Republican presidential hopeful Trump has used the Florida debate to stand by his recent claim that "Islam hates us." However, the atmosphere of the debate was more civil than the previous ones.
In a televised debate in Miami on Thursday, US Republican presidential front-runner Donald Trump defended his earlier statement that Islam hates the US.
"I will stick with exactly what I said," he added, referring to his comments during an interview with the CNN on the debate eve.
"We have a serious problem of hate. There is tremendous hate," argued Trump, who had previously proposed a temporary ban on Muslims entering the United States.
Trump said he would not be "politically correct" and avoid such statements. But his rival, Marco Rubio, debating in his home state, retorted: "I'm not interested in being politically correct. I'm interested in being correct."
"We are going to have to work with people in the Muslim faith even as Islam faces a serious crisis within it," Rubio said. "Presidents can't just say whatever they want. It has consequences," he said, referring to Trump's usual unorthodox and outrageous statements.
Five US states go to the polls on Tuesday to vote for their preferred presidential candidate in both the Republican and the Democratic parties. Ohio Governor John Kasich and the Florida senator Rubio are under immense pressure to win their home states.
Focus on issues
Despite the controversy over Trump's Islam comments, the CNN-hosted debate, which was the twelfth of the campaign, largely focused on key issues facing the US. The Republican candidates discussed a range of topics in an unusually congenial tone, including trade, foreign policy, immigration, climate change, and the threat of terrorism.

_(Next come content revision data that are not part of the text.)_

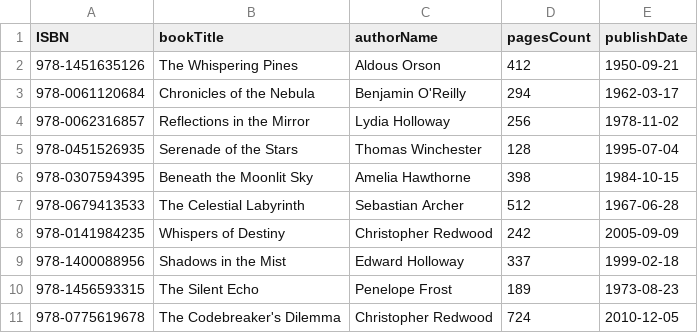
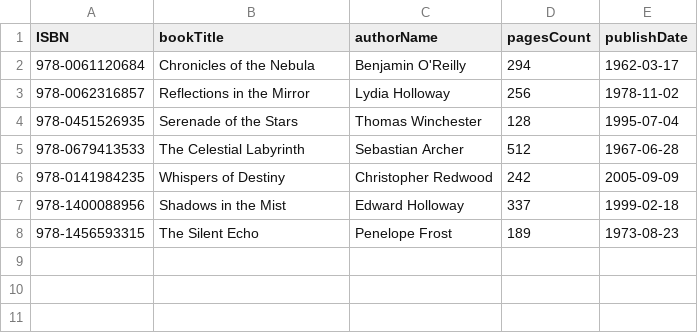
Before and after one commit to semsec/Library-Storage-System, a CSV file: database/books.csv, drawn as a sheet; the diff names each change by its address in the sheet, - before the commit and + after, or states it on an @@ line.

Commit message:
csvDeleter works fine

```diff
--- a/database/books.csv
+++ b/database/books.csv
-row 2: 978-1451635126 | The Whispering Pines | Aldous Orson | 412 | 1950-09-21
-row 6: 978-0307594395 | Beneath the Moonlit Sky | Amelia Hawthorne | 398 | 1984-10-15
-row 11: 978-0775619678 | The Codebreaker's Dilemma | Christopher Redwood | 724 | 2010-12-05
```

"We're all in this together. We are going to come up with solutions. We're going to find the answers to things," said Trump

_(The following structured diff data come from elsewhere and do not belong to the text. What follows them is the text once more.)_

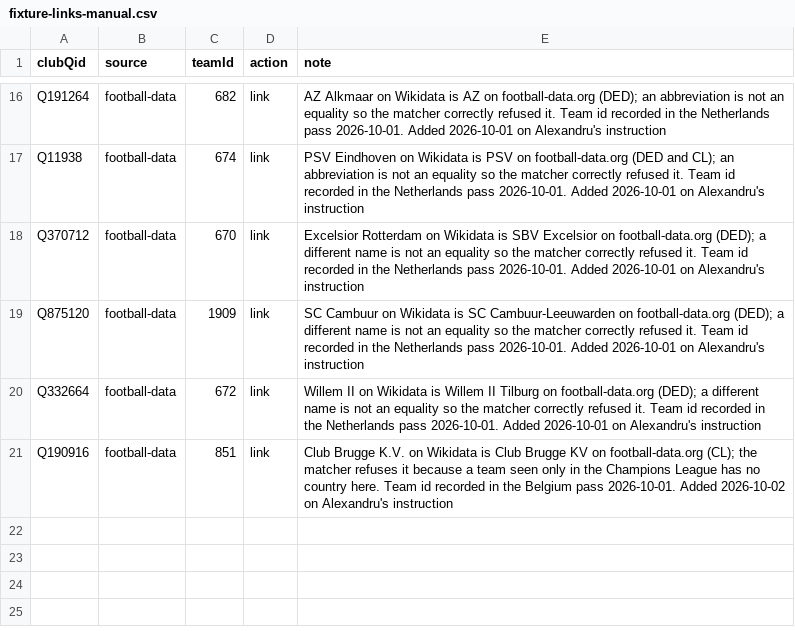
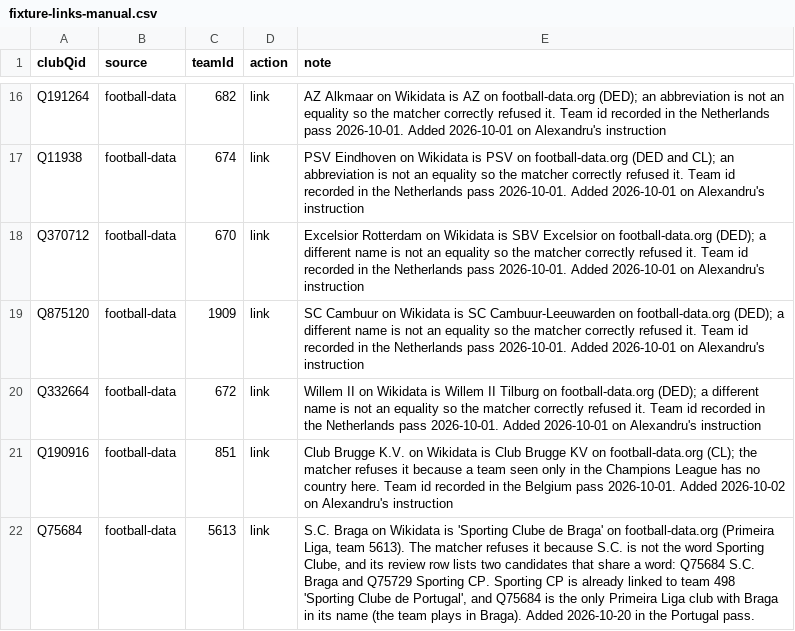
Before and after one commit to AlexGrozavul/Football, a CSV file: data/fixture-links-manual.csv, drawn as a sheet; only a part is shown, gaps mark what is left out; the diff names each change by its address in the sheet, - before the commit and + after, or states it on an @@ line.

```diff
--- a/data/fixture-links-manual.csv
+++ b/data/fixture-links-manual.csv
+row 22: Q75684 | football-data | 5613 | link | S.C. Braga on Wikidata is 'Sporting Clube de Braga' on football-data.org (Primeira Liga, team 5613). The matcher refuses it because S.C. is not the word Sporting Clube, and its review row lists two candidates that share a word: Q75684 S.C. Braga and Q75729 Sporting CP. Sporting CP is already linked to team 498 'Sporting Clube de Portugal', and Q75684 is the only Primeira Liga club with Braga in its name (the team plays in Braga). Added 2026-10-20 in the Portugal pass.
```
Also changed, not shown: 1 other file.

"And so far I cannot believe how civil it's been here," marveled Trump, who tried to appear more presidential-looking in the Miami debate.
The billionaire front-runner has already won 15 of 24 states, including victories in Michigan, Mississippi and Hawaii on Tuesday.
Ted Cruz, a senator from Texas, is running second to Trump. Rubio and Kasich will likely quit the race if they fail to win in their home states on Tuesday.
shs/msh (AFP, Reuters, dpa)